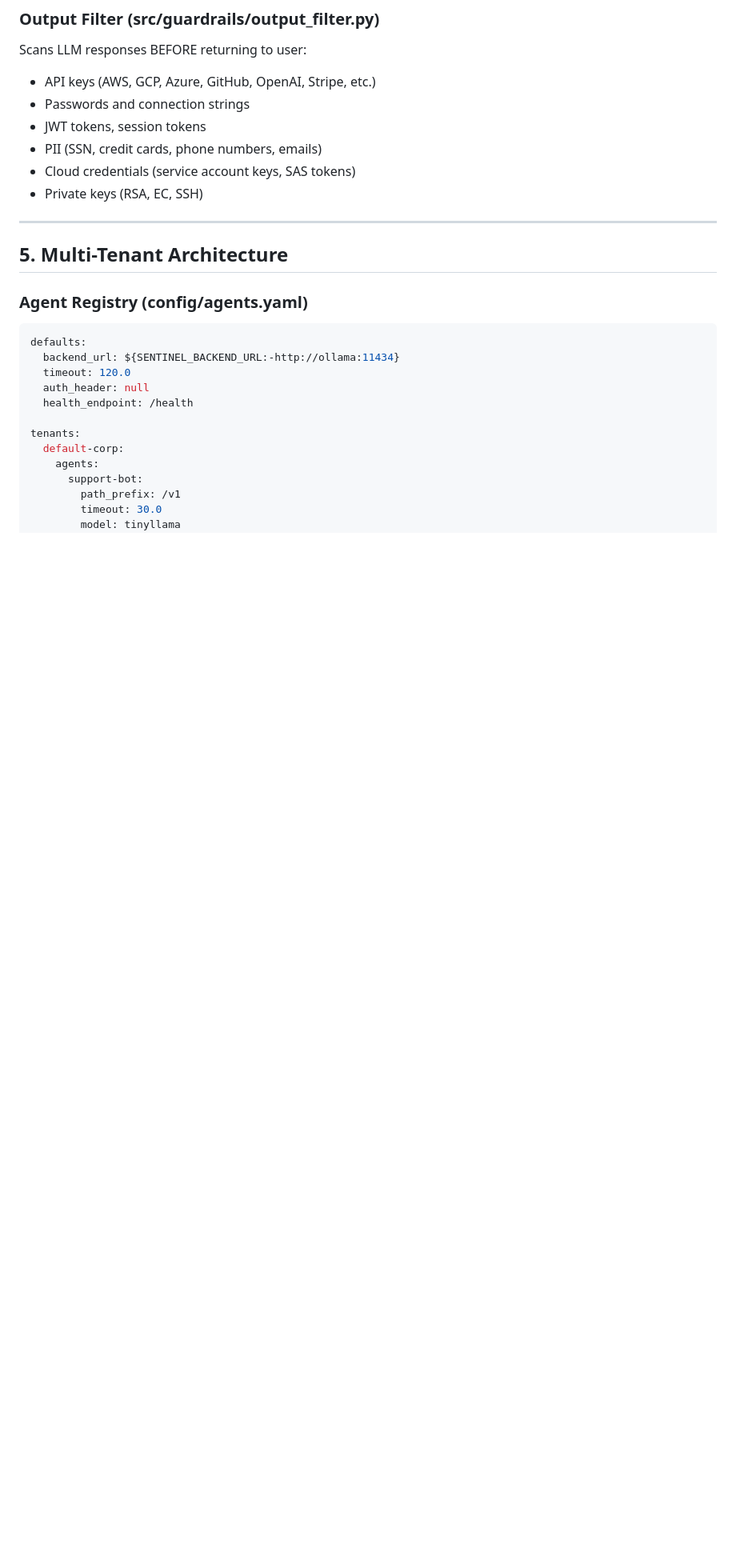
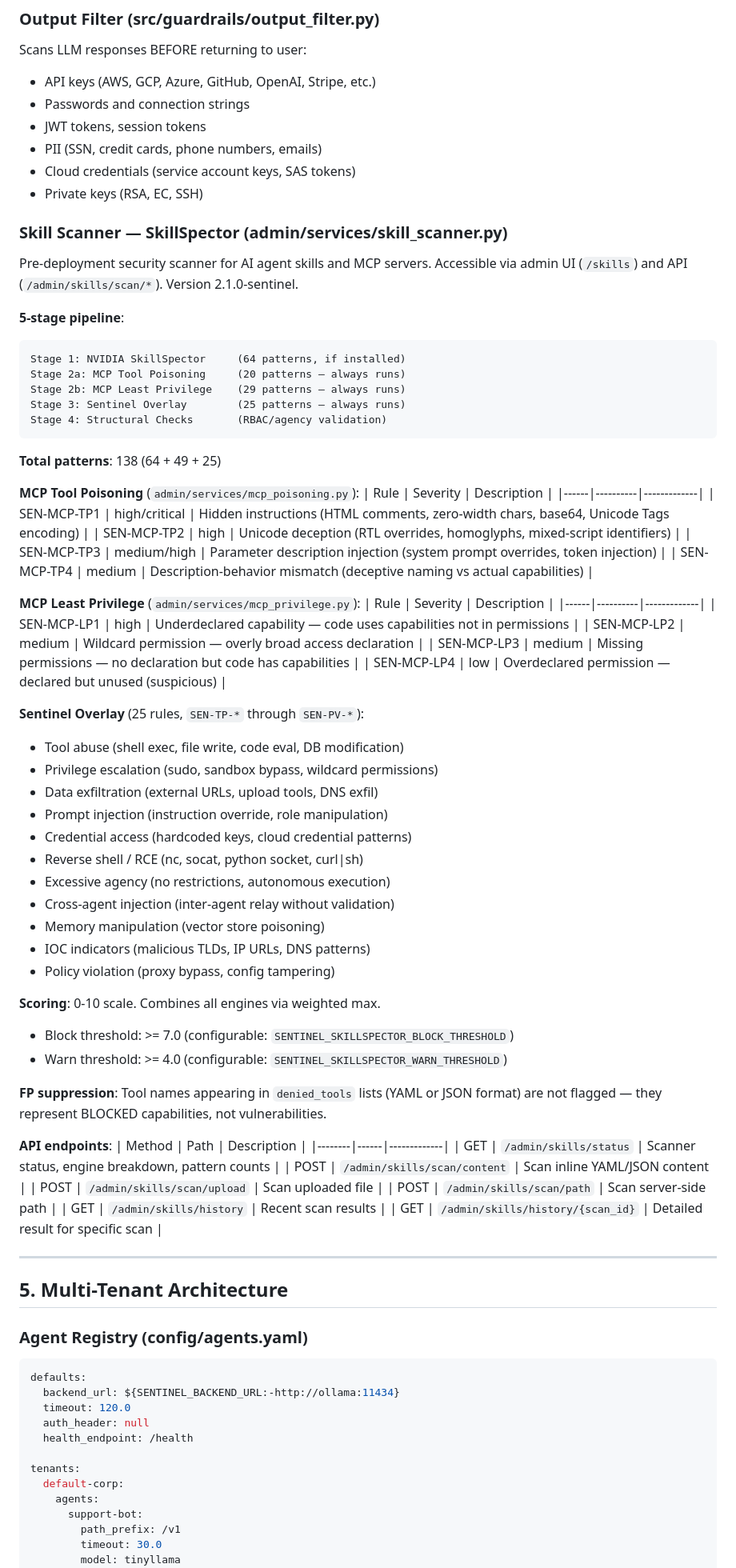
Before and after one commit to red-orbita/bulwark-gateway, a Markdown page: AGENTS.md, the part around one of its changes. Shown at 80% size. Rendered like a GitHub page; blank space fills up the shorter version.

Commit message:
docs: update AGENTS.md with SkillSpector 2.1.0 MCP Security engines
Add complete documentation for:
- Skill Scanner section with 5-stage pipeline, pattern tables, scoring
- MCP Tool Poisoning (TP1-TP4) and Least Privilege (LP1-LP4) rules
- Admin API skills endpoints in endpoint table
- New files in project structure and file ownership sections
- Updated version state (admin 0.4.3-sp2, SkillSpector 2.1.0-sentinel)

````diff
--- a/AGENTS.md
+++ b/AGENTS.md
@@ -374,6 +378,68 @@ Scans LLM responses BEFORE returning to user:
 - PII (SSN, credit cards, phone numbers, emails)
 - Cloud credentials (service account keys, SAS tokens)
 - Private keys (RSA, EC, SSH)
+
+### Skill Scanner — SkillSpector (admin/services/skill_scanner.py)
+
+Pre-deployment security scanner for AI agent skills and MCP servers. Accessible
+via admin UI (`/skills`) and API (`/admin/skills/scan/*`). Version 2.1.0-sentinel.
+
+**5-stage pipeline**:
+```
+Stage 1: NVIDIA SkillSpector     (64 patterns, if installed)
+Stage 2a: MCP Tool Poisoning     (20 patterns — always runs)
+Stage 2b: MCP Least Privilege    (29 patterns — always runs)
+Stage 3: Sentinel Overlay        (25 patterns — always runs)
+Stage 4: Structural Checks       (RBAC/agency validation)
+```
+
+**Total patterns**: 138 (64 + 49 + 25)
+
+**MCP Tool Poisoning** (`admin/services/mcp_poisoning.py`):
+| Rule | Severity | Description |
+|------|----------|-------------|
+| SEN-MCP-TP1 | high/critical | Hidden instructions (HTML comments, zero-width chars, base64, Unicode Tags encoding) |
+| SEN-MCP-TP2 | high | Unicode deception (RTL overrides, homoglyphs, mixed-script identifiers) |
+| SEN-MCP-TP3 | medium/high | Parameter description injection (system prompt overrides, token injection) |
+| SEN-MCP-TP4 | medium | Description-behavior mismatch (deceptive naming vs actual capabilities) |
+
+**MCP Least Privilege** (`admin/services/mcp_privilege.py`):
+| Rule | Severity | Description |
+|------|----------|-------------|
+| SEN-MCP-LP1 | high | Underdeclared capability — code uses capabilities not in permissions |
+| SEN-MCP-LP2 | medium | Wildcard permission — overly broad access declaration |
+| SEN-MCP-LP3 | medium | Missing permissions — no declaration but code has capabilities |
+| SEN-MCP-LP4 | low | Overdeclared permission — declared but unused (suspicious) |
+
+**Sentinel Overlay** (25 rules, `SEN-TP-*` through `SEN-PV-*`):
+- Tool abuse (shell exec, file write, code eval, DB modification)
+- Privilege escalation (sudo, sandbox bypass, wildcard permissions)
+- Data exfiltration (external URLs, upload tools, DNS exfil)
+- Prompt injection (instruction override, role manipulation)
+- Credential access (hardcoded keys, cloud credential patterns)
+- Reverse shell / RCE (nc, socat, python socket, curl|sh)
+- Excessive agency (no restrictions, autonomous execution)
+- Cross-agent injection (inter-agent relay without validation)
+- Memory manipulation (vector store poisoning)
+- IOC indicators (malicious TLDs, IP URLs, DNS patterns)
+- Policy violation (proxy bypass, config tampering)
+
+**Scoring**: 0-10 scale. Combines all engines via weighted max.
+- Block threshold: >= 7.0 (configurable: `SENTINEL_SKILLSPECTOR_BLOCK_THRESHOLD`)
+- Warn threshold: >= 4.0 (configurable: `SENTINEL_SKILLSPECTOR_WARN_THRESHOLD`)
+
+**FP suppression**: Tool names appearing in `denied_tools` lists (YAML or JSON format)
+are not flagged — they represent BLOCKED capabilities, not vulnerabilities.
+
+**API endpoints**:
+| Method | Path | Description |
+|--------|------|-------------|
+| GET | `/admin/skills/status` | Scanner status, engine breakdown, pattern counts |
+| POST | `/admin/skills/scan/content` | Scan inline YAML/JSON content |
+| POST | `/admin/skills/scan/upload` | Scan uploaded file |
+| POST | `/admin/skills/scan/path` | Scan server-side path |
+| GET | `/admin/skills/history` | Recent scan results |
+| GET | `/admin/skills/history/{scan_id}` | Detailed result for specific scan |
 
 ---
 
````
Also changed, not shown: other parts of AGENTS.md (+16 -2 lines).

*****

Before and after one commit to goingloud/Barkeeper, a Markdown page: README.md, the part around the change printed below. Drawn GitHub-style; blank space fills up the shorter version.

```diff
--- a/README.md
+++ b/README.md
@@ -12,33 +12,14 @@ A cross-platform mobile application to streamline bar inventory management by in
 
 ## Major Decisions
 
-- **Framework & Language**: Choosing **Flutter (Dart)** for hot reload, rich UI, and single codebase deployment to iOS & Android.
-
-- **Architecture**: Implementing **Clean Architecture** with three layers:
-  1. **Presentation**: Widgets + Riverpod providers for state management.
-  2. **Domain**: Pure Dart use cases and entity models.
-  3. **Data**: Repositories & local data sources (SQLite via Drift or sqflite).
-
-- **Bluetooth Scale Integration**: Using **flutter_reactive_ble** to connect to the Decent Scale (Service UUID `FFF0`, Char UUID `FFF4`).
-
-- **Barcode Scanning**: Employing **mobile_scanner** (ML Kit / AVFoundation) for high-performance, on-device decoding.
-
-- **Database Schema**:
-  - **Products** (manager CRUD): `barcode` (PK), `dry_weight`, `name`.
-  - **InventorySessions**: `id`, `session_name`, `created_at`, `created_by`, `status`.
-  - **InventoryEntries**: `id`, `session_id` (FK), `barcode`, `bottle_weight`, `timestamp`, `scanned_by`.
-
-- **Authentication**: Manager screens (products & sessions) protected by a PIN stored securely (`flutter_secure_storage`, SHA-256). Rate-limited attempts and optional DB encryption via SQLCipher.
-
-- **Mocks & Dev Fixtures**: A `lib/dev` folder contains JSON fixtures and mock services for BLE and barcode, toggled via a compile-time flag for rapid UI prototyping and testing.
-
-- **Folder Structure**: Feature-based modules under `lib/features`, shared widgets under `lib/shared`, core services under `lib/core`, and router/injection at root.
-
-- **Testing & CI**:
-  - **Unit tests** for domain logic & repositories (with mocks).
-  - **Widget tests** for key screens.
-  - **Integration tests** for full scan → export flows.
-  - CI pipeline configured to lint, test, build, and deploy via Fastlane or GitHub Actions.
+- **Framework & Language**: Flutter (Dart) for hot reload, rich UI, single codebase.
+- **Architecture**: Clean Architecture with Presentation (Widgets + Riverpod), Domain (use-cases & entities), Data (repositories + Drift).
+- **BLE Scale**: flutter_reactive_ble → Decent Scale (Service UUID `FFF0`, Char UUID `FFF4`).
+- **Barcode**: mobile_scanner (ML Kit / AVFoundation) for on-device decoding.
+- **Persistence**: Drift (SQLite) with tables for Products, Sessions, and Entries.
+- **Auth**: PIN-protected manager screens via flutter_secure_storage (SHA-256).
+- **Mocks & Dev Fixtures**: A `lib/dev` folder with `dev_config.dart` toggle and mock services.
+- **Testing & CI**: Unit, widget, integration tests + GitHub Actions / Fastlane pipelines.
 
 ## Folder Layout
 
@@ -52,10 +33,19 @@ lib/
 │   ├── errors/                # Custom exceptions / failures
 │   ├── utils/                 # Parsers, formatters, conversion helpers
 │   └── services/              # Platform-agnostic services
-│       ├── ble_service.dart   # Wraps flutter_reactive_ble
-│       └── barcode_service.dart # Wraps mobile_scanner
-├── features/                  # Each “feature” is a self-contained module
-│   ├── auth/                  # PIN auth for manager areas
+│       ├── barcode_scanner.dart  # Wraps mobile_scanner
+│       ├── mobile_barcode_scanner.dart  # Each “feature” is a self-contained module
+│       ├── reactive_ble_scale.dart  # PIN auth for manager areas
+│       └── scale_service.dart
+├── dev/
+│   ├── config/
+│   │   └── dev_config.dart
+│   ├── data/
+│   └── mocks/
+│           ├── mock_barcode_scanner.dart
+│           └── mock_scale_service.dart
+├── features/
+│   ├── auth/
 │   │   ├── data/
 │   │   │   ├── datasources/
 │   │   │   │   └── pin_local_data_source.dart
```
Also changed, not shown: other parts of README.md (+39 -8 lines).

*****

— Task requirements —
Whenever a line of the data holds the string "AGENTS", pick that line out.

— Exercise solution —
Before and after one commit to red-orbita/bulwark-gateway, a Markdown page: AGENTS.md, the part around one of its changes. Shown at 80% size. Rendered like a GitHub page; blank space fills up the shorter version.
docs: update AGENTS.md with SkillSpector 2.1.0 MCP Security engines
--- a/AGENTS.md
+++ b/AGENTS.md
Also changed, not shown: other parts of AGENTS.md (+16 -2 lines).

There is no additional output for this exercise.